By Jenna Fitzgerald | Copy Editor
Through its new telehealth program, Baylor’s School of Education is now offering free vocational and job skills training for those 13 and older who have intellectual or developmental disabilities.
According to Dr. Tonya Davis, faculty adviser of the program and professor of educational psychology, the idea for the program was the result of a brainstorming effort with Plano third-year doctoral student Mackenzie Wicker and Lott second-year doctoral student Julie Hrabal. She said the ultimate goal is to help those with intellectual or developmental disabilities “reach whatever aspirations they have.”
“[Wicker and Hrabal] were really interested in the adult population, particularly preparing adults to get jobs and preparing adults to live independently,” Davis said. “Both outcomes are really poor for adults with autism and other intellectual and developmental disabilities. Very few are getting competitive employment positions, and very few are able to live completely independently. Obviously, those are goals we want for all individuals: to be able to work and to live with autonomy.”
Hrabal said she and Wicker have known each other for about four years, and their complementary interests in serving adults who have intellectual or developmental disabilities are what enabled the launch of the program.
“I love the daily living skills part, and [Wicker] loves the vocational job skills part,” Hrabal said. “But they can go either way under those categories, so we mesh really well together. We both fell in love with it, and we teamed up on everything that we’ve done.”
According to Davis, the program is funded by The Fichtenbaum Charitable Trust — a Dallas foundation that has an interest in education and research for children with mental or physical disabilities. This year, the grant is supporting services for 20 participants, and while priority is given to those from Dallas County and other North Texas counties, Davis said they are extending the opportunity to anyone.
“This project is starting sort of as a side project that’s funded to serve a certain number of people,” Davis said. “I would love if this is successful, it becomes one of our ongoing programs within our clinic. Our clinic now serves kids with challenging behavior; it serves young children who are learning brand new skills. And if we could then incorporate this as a long-term program, I think it would be great to have it sustained beyond the life of this grant.”
Wicker said the program is tailored to each individual. When getting plugged in with the program, each participant meets one-on-one with a therapist for an initial interview and a preference assessment. Then, they spend their sessions working on skill development — something lasting varying amounts of time, depending on each individual’s skill acquisition rate.

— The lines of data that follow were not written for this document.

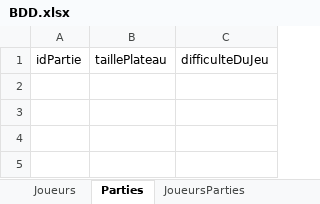
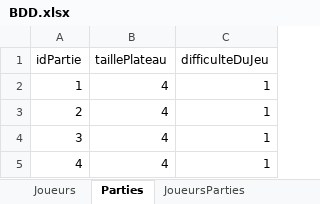
Before and after one commit to nunodepaula/projetsS5, an Excel workbook: parent-project-jeumemoire/persistancejeumemory-v0/jeumemory_bdd/BDD.xlsx, sheet Parties, drawn as a sheet; values as stored, in another font and other column widths than the file's, no borders; the diff names each change by its address in the sheet, - before the commit and + after, or states it on an @@ line.

```diff
--- a/parent-project-jeumemoire/persistancejeumemory-v0/jeumemory_bdd/BDD.xlsx (sheet Parties)
+++ b/parent-project-jeumemoire/persistancejeumemory-v0/jeumemory_bdd/BDD.xlsx (sheet Parties)
+row 2: 1 | 4 | 1
+row 3: 2 | 4 | 1
+row 4: 3 | 4 | 1
+row 5: 4 | 4 | 1
```
Also changed, not shown: sheet Joueurs, 4 other files.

“The job skills that are selected are going to be individualized,” Wicker said. “That’s why we interview the participant: to see what they would like to work on. Or if they do have a current employment position somewhere, what are some skills that they want to learn for their job that maybe they identified or their employer identified? Or if they are too young to be in the workforce, getting a better idea of what job they would like to have in the future … You want to work on something that is motivating for you and reinforcing for you, so we want to make sure that they feel that way too, that they have a say in what we’re going to work on.”
Davis said as long as participants have the necessary materials available to them, the program can help them work on skills for whichever career they want to pursue. Additionally, she said the program can teach broad, transferable skills like how to complete a job application and how to interview.
“For example, if someone wanted to go into the restaurant business, we could work on skills that may be relevant there, even if they’re in the room and don’t have the job yet,” Davis said. “We could work on dishwashing skills. We could work on rolling silverware. We could work on taking orders.”
Wicker said equipping participants with these kinds of skills goes beyond simply helping them to succeed at a job, as employment offers a wide array of benefits.
“Employment brings so much more than just having a job,” Wicker said. “It brings an increase in socialization. It brings relationships between co-workers and other individuals. It brings a chance to practice skills that we consider soft skills, like problem-solving, communication. It increases quality of life. It allows for financial stability. It increases autonomy and the sense of your self-esteem.”
While the program is currently only offered virtually, Davis, Wicker and Hrabal all said they hope it will eventually expand to include in-person opportunities. Wicker said she particularly loves hands-on skill development — something that pairs well with her job as a shift supervisor at Bitty and Beau’s Coffee, a coffee chain focused on employing those with intellectual or developmental disabilities.
“I like the hands-on part of it,” Wicker said. “That’s why I think I just love Bitty and Beau’s so much, because I’m actually in it. It’s not so much sitting behind a computer, writing up manuscripts, writing up results, graphing data. It’s more of that communication and that relationship that you’re building. And then just getting to see their excitement once they do get a job skill down is just super rewarding.”
Wicker said she hopes the Baylor community and beyond will recognize how much those with intellectual or developmental disabilities have to offer.
“Everybody deserves a chance to have a better quality of life,” Wicker said. “Not all people with disabilities just roll silverware and wipe down tables. They’re capable of so much more. So it’s starting to change the mindset, and it’s already been changing — not taking these individuals and molding them to fit within our community, but starting to mold our community to better adapt or better encompass the inclusion of these individuals because they do bring so much more to an environment.”